How Myanmar changed me
The situation in Myanmar is heart-breaking. Lives have been torn apart through violence and conflict and around 900,000 people have fled the Rakhine State to escape such brutality. We’ve gathered some insights from Saiful Islam, our Website Manager at Human Appeal, who shares his first-hand experience in Cox’s Bazar, serving and communicating with the traumatised refugees, currently dwelling in dire circumstances.
1.Where did you visit and why?
We visited different states of Cox’s Bazar, where the majority of the Rakhine people had arrived from having fled Myanmar. In particular, we visited, Kutpalong, to distribute emergency aid, food, clothing, medical care and shelter to the refugees.
2. What was the atmosphere like once you had arrived?
Fear and uncertainty – with many refugees still arriving into the area, although the majority had already arrived before we had got there. Unfortunately, the atmosphere was chaotic, there was a lot of despair, worry and screams of agony.
3. What role did you carry out?
I went to oversee the social media awareness of the situation, providing daily updates and takeovers via social media – to report almost live from the field, what was going on – and to cover Human Appeal’s distributions of emergency aid, medical care, food and clothing.
4. Did you manage to speak to any of the vulnerable people?
We did. We managed to spend some time with the people affected, hearing the most heart-breaking stories of the elderly and some youth. In particular, one young boy who had fled with his younger siblings, after the majority of his family had been killed. I will never forget his face, of how he was close, but evidently distant due to what he had been through.
5. Would you say this experience has changed you as a person?
I think for the moments you’re there, there is a clear sense of feeling that even though you’re there to help, you feel like you can’t do much. The people not only needed support through food, shelter and other materials, but the main support they needed was psychological, and that wasn’t something we could give at that time.We, from Human Appeal, therefore tried to equip them with necessary supplies and emergency aid as much as possible, so at least this small satisfaction could sway them away from being psychologically affected.
And then we come back to our own lives, where we can casually help ourselves to a glass of clean water or we’re spoilt by the abundance of food choices on our tables. We have it so good, but we very often reflect on the favours we have been blessed with, and remember those who don’t have anything near what we do.
6. How has this journey uplifted you spiritually?
I think any opportunity to help those less fortunate is a blessing – and every blessing is from Allah and every trial is from Him, and it’s up to us to either recognise this for our own benefit, or resist this to our own detriment. And I felt there was a lot of belief when I visited the camps, you didn’t feel like people were angry at Allah – rather they were hopeful He would help – as He is the only One who can truly help, and that was humbling.The experience placed more emphasis on my Islamic duty towards humanity and the precarious environment we inhabit. It made me reflect on how involved I am in serving these vulnerable people and as a Muslim, how much care and attention am I giving to them.

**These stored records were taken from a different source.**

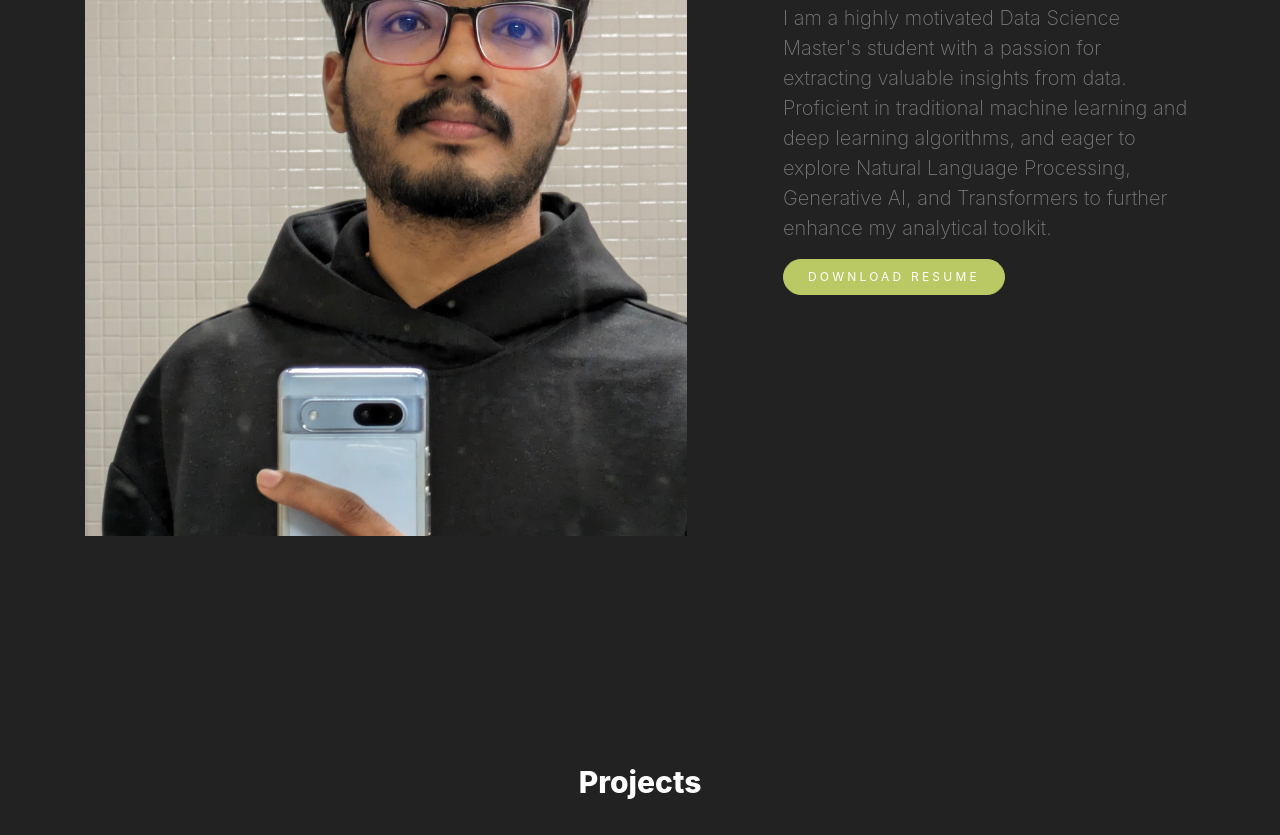
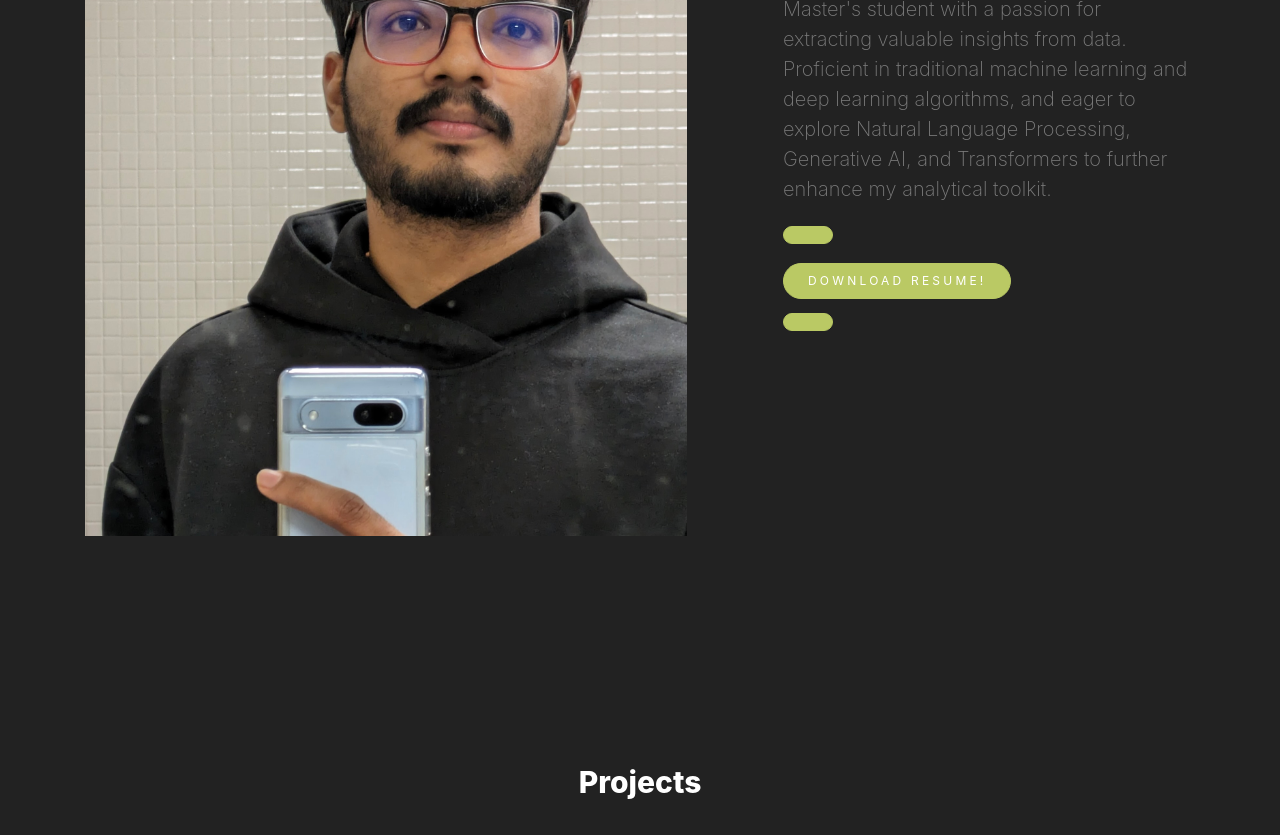
Before and after one commit to blahblahblah1920/PranavMoses.github.io, a plain HTML site: page index.html in a window 1280 px wide. Shown: the part 1187-2022 px from the top of the page. Drawn offline with nearby package versions, Linux system fonts and the light colour scheme; files whose address does not match are found by name.

Commit message:
Update index.html

```diff
--- a/index.html
+++ b/index.html
@@ -72,8 +72,8 @@
 
 					<p>
 						<!-- <a href="#section-contact" class="btn btn-secondary px-4 py-2 btn-sm">Hire Me</a> -->
-
-						<a href="https://docs.google.com/document/d/1l5C7MMNt4RMzuiqCj3FL-9Qsbscw-9GB/edit?usp=drive_link&ouid=114006409644800471871&rtpof=true&sd=true" class="btn btn-primary px-4 py-2 btn-sm smoothscroll" download>Download Resume</a>
+						<!-- <a href="https://docs.google.com/document/d/1l5C7MMNt4RMzuiqCj3FL-9Qsbscw-9GB/edit?usp=drive_link&ouid=114006409644800471871&rtpof=true&sd=true" class="btn btn-primary px-4 py-2 btn-sm smoothscroll" download>Download Resume</a> -->
+						<a href="https://docs.google.com/document/d/1l5C7MMNt4RMzuiqCj3FL-9Qsbscw-9GB/edit?usp=drive_link&ouid=114006409644800471871&rtpof=true&sd=true" class="btn btn-primary px-4 py-2 btn-sm smoothscroll" target="_blank" rel="noopener noreferrer" download><h4>Download Resume!</h4> </a>
 					</p>
 				</div>
 			</div>
```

7. What message/advice would you give to others after your journey?
Simply, don’t take anything you have for granted. You could have everything in the world, and not recognise it, and the next minute it could all be taken away.Give to your utmost, put yourself in the shoes of these vulnerable people and ask yourself if you would be able to cope in this situation? Let’s act according to how we would want to be treated in such dire circumstances. Let’s fulfil our duty to Allah.
8. Would you do this again?
For sure, despite it being disheartening, I would love to go back and provide longer lasting support – whether in an educational capacity or mental support capacity, and just see how we are continuing to make their lives better.
9. How can others help with the situation?
As always, you can donate to our Rohingya projects to ensure the aid we offer can get to those who need it most. And even if you can’t donate anything, know that there are plenty of ways you can still help. Whether that is re-sharing our social content, or tagging friends or family in the comments section to raise awareness, or simply making a du’a for those less fortunate. Alhamdullilah, our faith provides us so many ways in which we can benefit others.
Donate to our Rohingya Emergency Appeal to improve livelihoods today. Witnessing such tragic moments was a real eye-opener and I cannot stress enough how much these vulnerable people need our help and support.
The situation has now escalated with a second tragedy, as the Monsoon season threatens to take lives. 100,000 people are at risk of being hit by such severe weather condition, alongside their light-weighted bamboo shelters being demolished with its force. The people of Myanmar are in urgent need of our support now more than ever.
You can save a life today.